We have, as my Dad used to say, an old fashioned “You Suck” meeting.  Basically the firemen and engineers get together and let the guy know that he isn’t cutting the mustard.  Straighten up, fly right, and get your crap together.  If you can’t, get your crap and find a new company.  Will that ruffle feathers?  Yes.  Is it tactful?  Nope and it shouldn’t be.  We are not baking cakes here, our job is deadly and someone that will shirk a small task like cleaning the head will also shirk and important one like chasing kinks in the attack line.  Why are we abrasive, big, mean, poopy heads?  Because we love our firehouse, and we’ll be damned if anyone will tarnish it.

That’s the mentality it takes to protect a firehouse, but doesn’t the message transcend far past my little old corner of the fire service?  You bet it does.  If everywhere, everyone who gave a damn about this line of work would take a mentality such as this, perhaps we could separate the wheat from the chaff in this profession, making us all better in the long run.  I’m an idealist I know, but I love this job and will do what it takes to protect it, even if that means saying, “You suck.”

Jason Jefferies

I couldn’t agree more Jason. Folks, I think I’ve said it in another post but I’m going to say it again. I may want to be a brain surgeon with every fiber of my being but God just didn’t have that plan for me. So just because I really, really, really want to does that mean I should be handed a scalpel and drill and be sent into an OR? Heck, no! And I wouldn’t want anyone who was anything less than at the top of their game poking around in my brain either! People fail. People try really, really hard and fail. I’ve done it hundreds of times as I’m sure you have too. We don’t have to let every probie that comes along into the fraternity. Some just suck. Period.

I’m not a heartless person, most of the time. I know that anyone that might be denied their dream or lose their job will probably have a strong emotional reaction and maybe even some tough financial or relational times as well. And I truly would feel bad for that person and his/her close friends and relatives.
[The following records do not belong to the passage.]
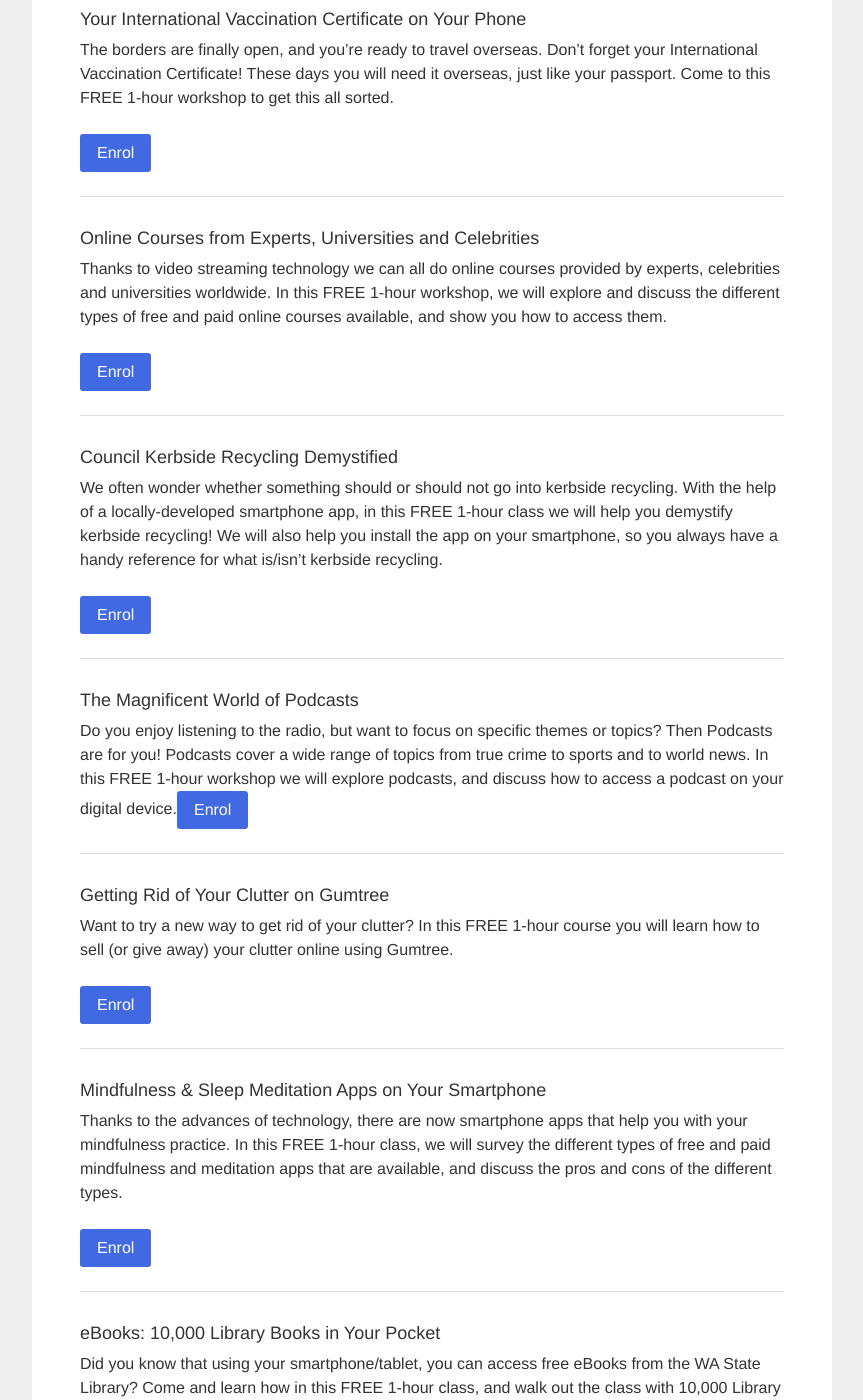
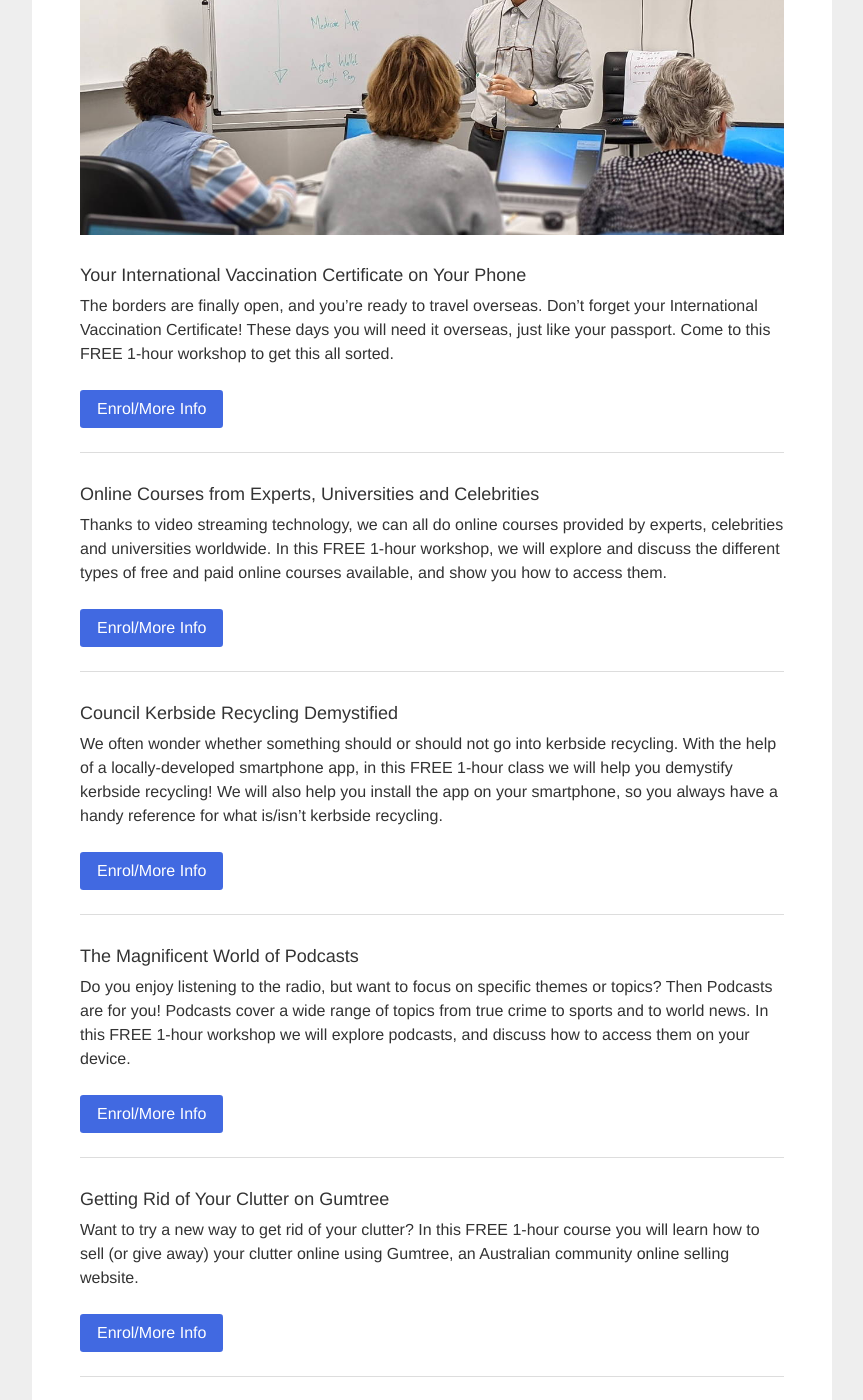
Before and after one commit to auxellbs/splconline.github.io, a Jekyll site: the page built from index.md, in a window 1280 px wide and 1400 px high, scrolled down 1516 px. Shown: the whole window, without its empty margins (208-1071 px from the left). Built offline with Jekyll 4.4.1, drawn with Linux system fonts in a browser that asks for light colours; some of the changed text lies outside the part shown.

Commit message:
Update index.md

```diff
--- a/index.md
+++ b/index.md
@@ -20,71 +20,91 @@
 
 ## <a name="group"></a>Group Classes
 
-We have a wide range of free 1-hour group classes below. These free classes have a maximum of 6 students to ensure sufficient individual attention. Click the 'enrol' links below to register, or check the group class calendar [here](/calendar).
+We have a wide range of free 1-hour group classes below. These free classes have a maximum of 6 students per teacher to ensure sufficient individual attention. To book a class, call 0459 571 736 or click the 'Enrol/More info' buttons below to register. (To see all the session dates, go to the [group class calendar](/calendar)).
+
+* <a href="#vaxcert">Your International Vaccination Certificate on Your Phone</a>
+* <a href="#learnonline">Online Courses from Experts, Universities and Celebrities</a>
+* <a href="#recycling">Council Kerbside Recycling Demystified</a>
+* <a href="#podcasts">The Magnificent World of Podcasts</a>
+* <a href="#gumtree">Getting Rid of Your Clutter on Gumtree</a>
+* <a href="#mindful">Mindfulness & Sleep Meditation Apps on Your Smartphone</a>
+* <a href="#ebooks">eBooks: 10,000 Library Books in Your Pocket</a>
+* <a href="#cloud">Storing & Organising Your Documents on 'The Cloud'</a>
+* <a href="#carplay">Driving With Apple CarPlay</a>
 
 <img class="img-responsive" src="img/beconnected/group.jpg">
 
-
+<a name="vaxcert"></a>
 #### Your International Vaccination Certificate on Your Phone
 
 The borders are finally open, and you're ready to travel overseas. Don't forget your International Vaccination Certificate! These days you will need it overseas, just like your passport. Come to this FREE 1-hour workshop to get this all sorted.
 
-[Enrol](https://calendly.com/splc-beconnected/vax-certificate-on-your-smart-phone){:target="_blank"}{:.btn}
+[Enrol/More Info](https://calendly.com/splc-beconnected/vax-certificate-on-your-smart-phone){:target="_blank"}{:.btn}
 
 ---
 
+<a name="learnonline"></a>
 #### Online Courses from Experts, Universities and Celebrities
 
-Thanks to video streaming technology we can all do online courses provided by experts, celebrities and universities worldwide. In this FREE 1-hour workshop, we will explore and discuss the different types of free and paid online courses available, and show you how to access them.
+Thanks to video streaming technology, we can all do online courses provided by experts, celebrities and universities worldwide. In this FREE 1-hour workshop, we will explore and discuss the different types of free and paid online courses available, and show you how to access them.
 
-[Enrol](https://classmanager.com.au/cbin/admin.php?Action=courses&single_course_id=1654:1745&organisation_name=splc&from=org_home){:target="_blank"}{:.btn}
+[Enrol/More Info](https://classmanager.com.au/cbin/admin.php?Action=courses&single_course_id=1654:1745&organisation_name=splc&from=org_home){:target="_blank"}{:.btn}
 
 ---
 
+<a name="recycling"></a>
 #### Council Kerbside Recycling Demystified
 We often wonder whether something should or should not go into kerbside recycling. With the help of a locally-developed smartphone app, in this FREE 1-hour class we will help you demystify kerbside recycling! We will also help you install the app on your smartphone, so you always have a handy reference for what is/isn't kerbside recycling.
 
-[Enrol](https://classmanager.com.au/cbin/admin.php?Action=courses&single_course_id=1652:1742&organisation_name=splc&from=org_home){:target="_blank"}{:.btn}
+[Enrol/More Info](https://classmanager.com.au/cbin/admin.php?Action=courses&single_course_id=1652:1742&organisation_name=splc&from=org_home){:target="_blank"}{:.btn}
 
 ---
 
+<a name="podcasts"></a>
 #### The Magnificent World of Podcasts
-Do you enjoy listening to the radio, but want to focus on specific themes or topics? Then Podcasts are for you! Podcasts cover a wide range of topics from true crime to sports and to world news. In this FREE 1-hour workshop we will explore podcasts, and discuss how to access a podcast on your digital device.[Enrol](https://classmanager.com.au/cbin/admin.php?Action=courses&single_course_id=1746&organisation_name=splc&from=org_home){:target="_blank"}{:.btn}
+Do you enjoy listening to the radio, but want to focus on specific themes or topics? Then Podcasts are for you! Podcasts cover a wide range of topics from true crime to sports and to world news. In this FREE 1-hour workshop we will explore podcasts, and discuss how to access them on your device.
+
+[Enrol/More Info](https://classmanager.com.au/cbin/admin.php?Action=courses&single_course_id=1746&organisation_name=splc&from=org_home){:target="_blank"}{:.btn}
 
 ---
 
+<a name="gumtree"></a>
 #### Getting Rid of Your Clutter on Gumtree
-Want to try a new way to get rid of your clutter? In this FREE 1-hour course you will learn how to sell (or give away) your clutter online using Gumtree.
+Want to try a new way to get rid of your clutter? In this FREE 1-hour course you will learn how to sell (or give away) your clutter online using Gumtree, an Australian community online selling website.
 
-[Enrol](https://docs.google.com/forms/d/e/1FAIpQLSdyHjk8QBYIBm1QFgm4XSpf65_OK3405PxJqzzzOzbxTPqOCg/viewform?usp=sf_link){:target="_blank"}{:.btn}
+[Enrol/More Info](https://docs.google.com/forms/d/e/1FAIpQLSdyHjk8QBYIBm1QFgm4XSpf65_OK3405PxJqzzzOzbxTPqOCg/viewform?usp=sf_link){:target="_blank"}{:.btn}
 
 ---
 
+<a name="mindful"></a>
 #### Mindfulness & Sleep Meditation Apps on Your Smartphone
 Thanks to the advances of technology, there are now smartphone apps that help you with your mindfulness practice. In this FREE 1-hour class, we will survey the different types of free and paid mindfulness and meditation apps that are available, and discuss the pros and cons of the different types.
 
-[Enrol](https://classmanager.com.au/cbin/admin.php?Action=courses&single_course_id=1651:1743&organisation_name=splc&from=org_home){:target="_blank"}{:.btn}
+[Enrol/More Info](https://classmanager.com.au/cbin/admin.php?Action=courses&single_course_id=1651:1743&organisation_name=splc&from=org_home){:target="_blank"}{:.btn}
 
 ---
 
+<a name="ebooks"></a>
 #### eBooks: 10,000 Library Books in Your Pocket
 Did you know that using your smartphone/tablet, you can access free eBooks from the WA State Library? Come and learn how in this FREE 1-hour class, and walk out the class with 10,000 Library Books in Your Pocket!
 
-[Enrol](https://classmanager.com.au/cbin/admin.php?Action=courses&single_course_id=1744&organisation_name=splc&from=org_home){:target="_blank"}{:.btn}
+[Enrol/More Info](https://classmanager.com.au/cbin/admin.php?Action=courses&single_course_id=1744&organisation_name=splc&from=org_home){:target="_blank"}{:.btn}
 
 ---
 
+<a name="cloud"></a>
 #### Storing & Organising Your Documents on 'The Cloud'
 You might have heard of friends and organisations organsing photos, bills, tax documents etc. on 'The Cloud'. In this FREE 1-hour class, you will learn how to use The Cloud to safely store and organise your documents digitally, and have them instantly accessible across your devices.
 
-[Enrol](https://classmanager.com.au/cbin/admin.php?Action=courses&single_course_id=1650:1741&organisation_name=splc&from=org_home){:target="_blank"}{:.btn}
+[Enrol/More Info](https://classmanager.com.au/cbin/admin.php?Action=courses&single_course_id=1650:1741&organisation_name=splc&from=org_home){:target="_blank"}{:.btn}
 
 ---
 
+<a name="carplay"></a>
 #### Driving With Apple CarPlay
 Apple CarPlay connects to your iPhone, greatly enhancing your driving experience with dashboard navigation, music, podcasts and more. Find how to use Apple CarPlay in this FREE 1-hour class! This class will include an in-car demonstration.
 
-[Enrol](https://classmanager.com.au/cbin/admin.php?Action=courses&single_course_id=1806&organisation_name=splc&from=org_home){:target="_blank"}{:.btn}
+[Enrol/More Info](https://classmanager.com.au/cbin/admin.php?Action=courses&single_course_id=1806&organisation_name=splc&from=org_home){:target="_blank"}{:.btn}
 
 ---
 
```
But that is not enough reason to risk my life and safety, my fellow brothers and sisters lives and safety and especially those who’s lives and property we’ve sworn to protect on someone who doesn’t belong.

If you haven’t been to Jason’s blog before please either click the link in the post or on the right in the blogroll and check him out. Add him to your favorites and keep checking up for new stuff. And if you beat me to Charlotte, look him up and buy him a beer.

Stay safe,

Chris